### EXERCISE DETAILS:
Only an exact repetition is needed: the lines from the start of the listing below through the line that contains "The browser window is 1280 px wide. The pictures", pictures omitted.

### EXERCISE MATERIAL:

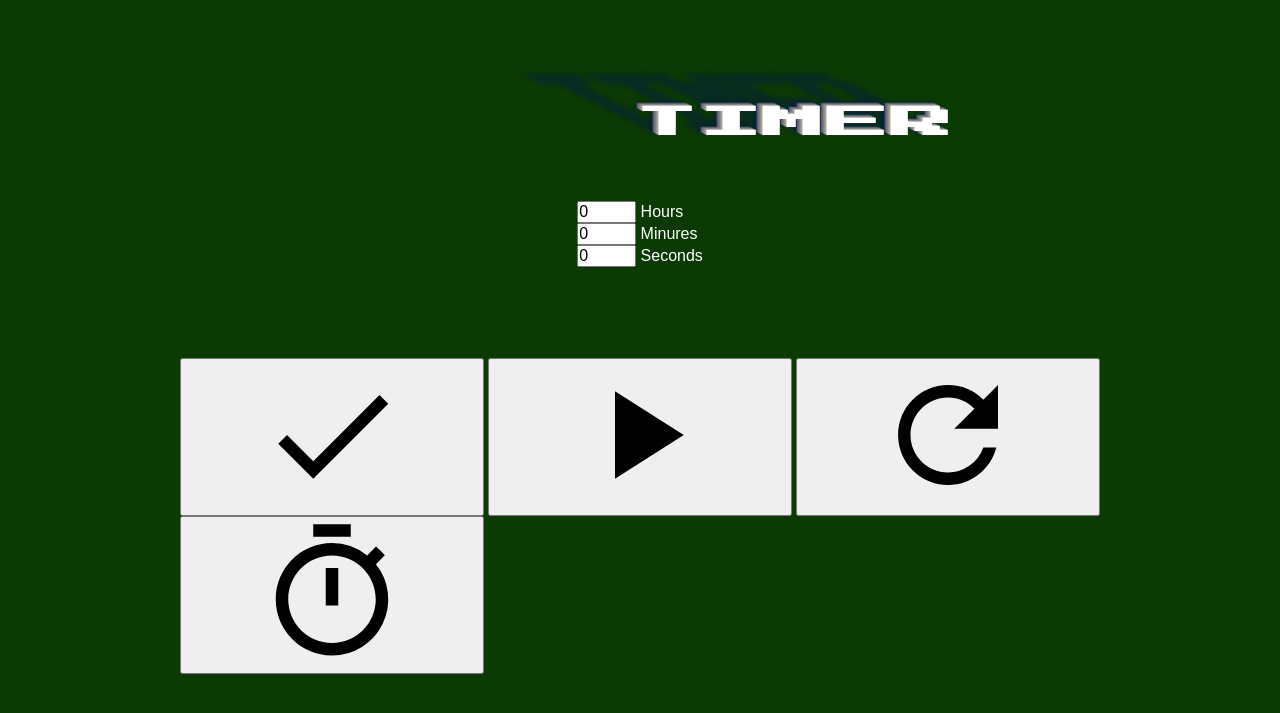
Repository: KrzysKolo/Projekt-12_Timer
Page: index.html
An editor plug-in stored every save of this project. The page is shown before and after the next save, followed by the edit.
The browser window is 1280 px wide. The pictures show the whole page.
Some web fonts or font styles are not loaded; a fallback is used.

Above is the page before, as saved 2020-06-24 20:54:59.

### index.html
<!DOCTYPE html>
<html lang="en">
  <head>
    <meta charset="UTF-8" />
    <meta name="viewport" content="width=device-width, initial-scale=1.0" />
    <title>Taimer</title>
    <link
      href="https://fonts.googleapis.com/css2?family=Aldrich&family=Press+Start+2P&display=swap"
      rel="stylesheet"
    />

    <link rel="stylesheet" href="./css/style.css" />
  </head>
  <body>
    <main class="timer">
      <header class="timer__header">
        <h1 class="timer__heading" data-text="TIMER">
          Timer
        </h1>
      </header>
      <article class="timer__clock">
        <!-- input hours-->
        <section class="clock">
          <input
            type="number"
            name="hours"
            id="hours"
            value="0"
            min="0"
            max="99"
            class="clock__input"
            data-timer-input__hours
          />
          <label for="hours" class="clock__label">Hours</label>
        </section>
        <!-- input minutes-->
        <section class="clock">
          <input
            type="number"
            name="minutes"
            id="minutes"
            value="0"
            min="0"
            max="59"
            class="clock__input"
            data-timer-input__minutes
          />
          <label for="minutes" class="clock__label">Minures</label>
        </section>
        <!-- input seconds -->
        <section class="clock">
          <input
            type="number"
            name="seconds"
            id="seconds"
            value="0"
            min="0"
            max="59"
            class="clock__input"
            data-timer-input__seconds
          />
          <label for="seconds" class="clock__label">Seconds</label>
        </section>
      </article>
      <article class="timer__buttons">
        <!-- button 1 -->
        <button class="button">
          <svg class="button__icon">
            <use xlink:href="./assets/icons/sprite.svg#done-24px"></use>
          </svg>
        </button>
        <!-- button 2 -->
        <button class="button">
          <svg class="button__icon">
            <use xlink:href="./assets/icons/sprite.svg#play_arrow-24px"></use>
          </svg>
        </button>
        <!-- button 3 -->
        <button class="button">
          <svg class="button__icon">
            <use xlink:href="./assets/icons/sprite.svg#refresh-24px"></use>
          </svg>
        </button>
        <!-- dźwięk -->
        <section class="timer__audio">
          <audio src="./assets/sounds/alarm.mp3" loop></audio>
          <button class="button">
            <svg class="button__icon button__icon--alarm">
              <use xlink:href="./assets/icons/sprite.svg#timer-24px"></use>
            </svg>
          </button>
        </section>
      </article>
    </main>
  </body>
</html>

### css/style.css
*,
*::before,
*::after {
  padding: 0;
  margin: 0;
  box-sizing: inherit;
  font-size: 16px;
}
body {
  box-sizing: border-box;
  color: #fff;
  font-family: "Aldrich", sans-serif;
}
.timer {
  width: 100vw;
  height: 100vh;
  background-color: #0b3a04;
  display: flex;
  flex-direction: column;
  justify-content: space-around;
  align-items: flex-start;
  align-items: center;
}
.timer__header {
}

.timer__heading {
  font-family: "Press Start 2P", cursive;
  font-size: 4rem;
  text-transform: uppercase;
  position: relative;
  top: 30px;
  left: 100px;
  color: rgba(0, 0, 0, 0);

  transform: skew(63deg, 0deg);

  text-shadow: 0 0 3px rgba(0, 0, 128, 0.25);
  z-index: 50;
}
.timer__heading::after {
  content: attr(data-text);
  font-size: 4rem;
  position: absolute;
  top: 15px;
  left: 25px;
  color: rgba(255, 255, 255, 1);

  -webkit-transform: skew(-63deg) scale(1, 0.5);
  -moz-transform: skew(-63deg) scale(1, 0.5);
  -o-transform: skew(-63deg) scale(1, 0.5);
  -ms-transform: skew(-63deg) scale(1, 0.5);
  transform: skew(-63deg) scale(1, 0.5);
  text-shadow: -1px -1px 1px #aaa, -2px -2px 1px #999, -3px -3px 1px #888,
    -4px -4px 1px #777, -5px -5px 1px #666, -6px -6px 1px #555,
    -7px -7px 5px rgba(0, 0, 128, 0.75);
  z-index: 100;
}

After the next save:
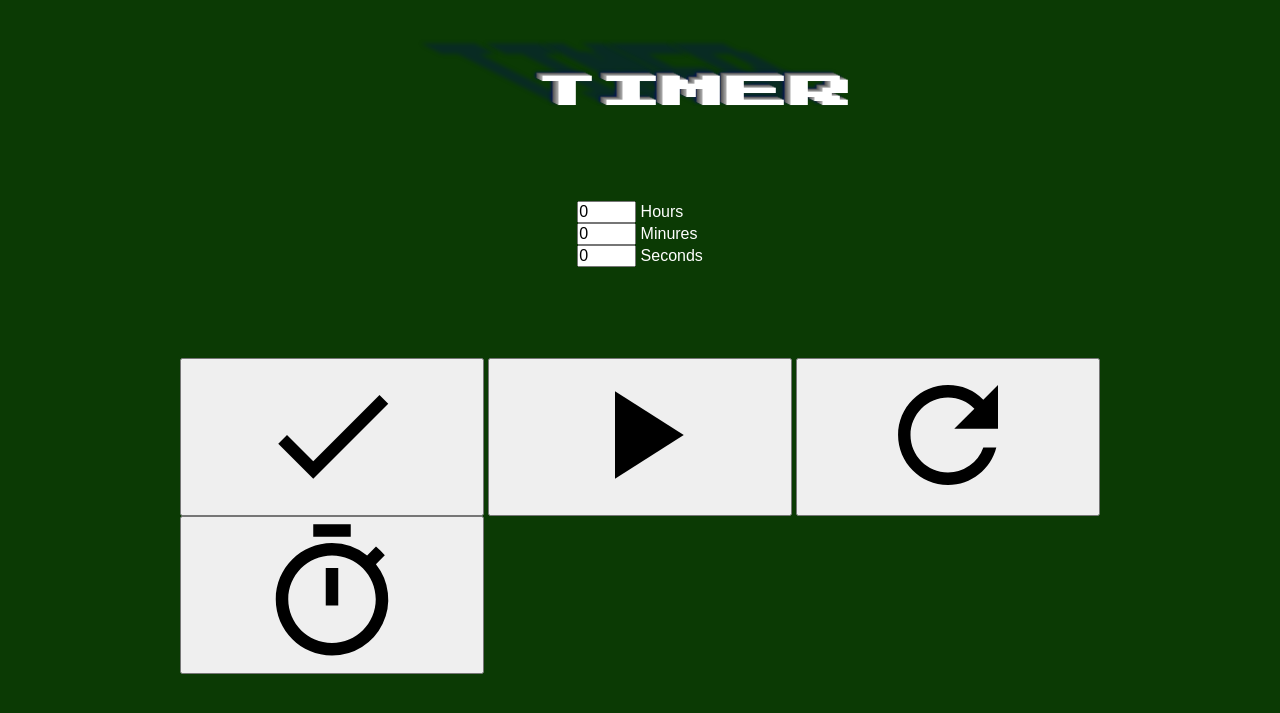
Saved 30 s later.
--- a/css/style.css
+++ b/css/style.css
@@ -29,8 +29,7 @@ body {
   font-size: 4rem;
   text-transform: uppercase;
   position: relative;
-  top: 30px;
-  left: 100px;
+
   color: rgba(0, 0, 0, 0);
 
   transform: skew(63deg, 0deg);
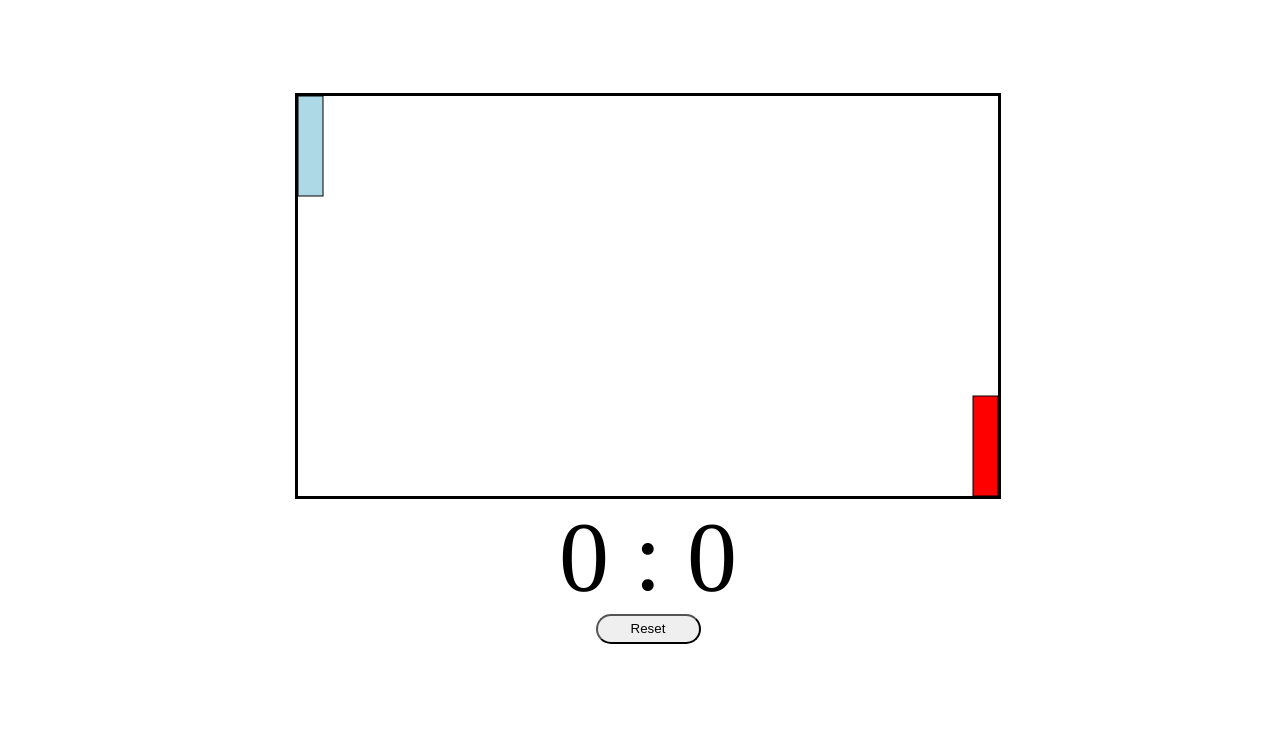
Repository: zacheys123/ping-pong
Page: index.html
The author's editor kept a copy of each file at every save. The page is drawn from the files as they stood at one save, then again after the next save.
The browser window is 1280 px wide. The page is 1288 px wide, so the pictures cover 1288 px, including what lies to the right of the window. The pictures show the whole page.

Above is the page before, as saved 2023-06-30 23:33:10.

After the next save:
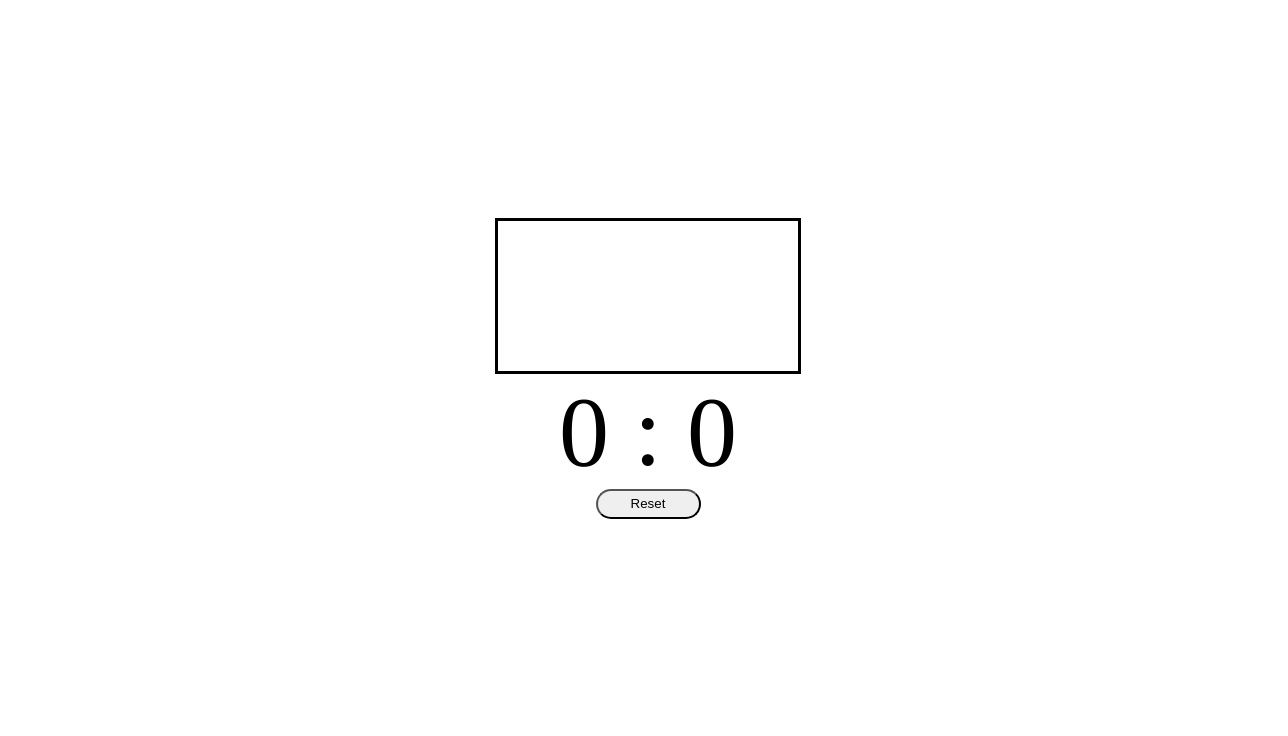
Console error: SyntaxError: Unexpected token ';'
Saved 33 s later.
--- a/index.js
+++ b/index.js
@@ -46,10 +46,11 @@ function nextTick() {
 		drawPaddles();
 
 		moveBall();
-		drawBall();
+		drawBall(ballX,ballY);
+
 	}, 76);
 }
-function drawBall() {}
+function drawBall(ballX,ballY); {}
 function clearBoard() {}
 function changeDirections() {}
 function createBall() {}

### REPLY TO THE TASK:
Repository: KrzysKolo/Projekt-12_Timer
Page: index.html
An editor plug-in stored every save of this project. The page is shown before and after the next save, followed by the edit.
The browser window is 1280 px wide. The pictures show the whole page.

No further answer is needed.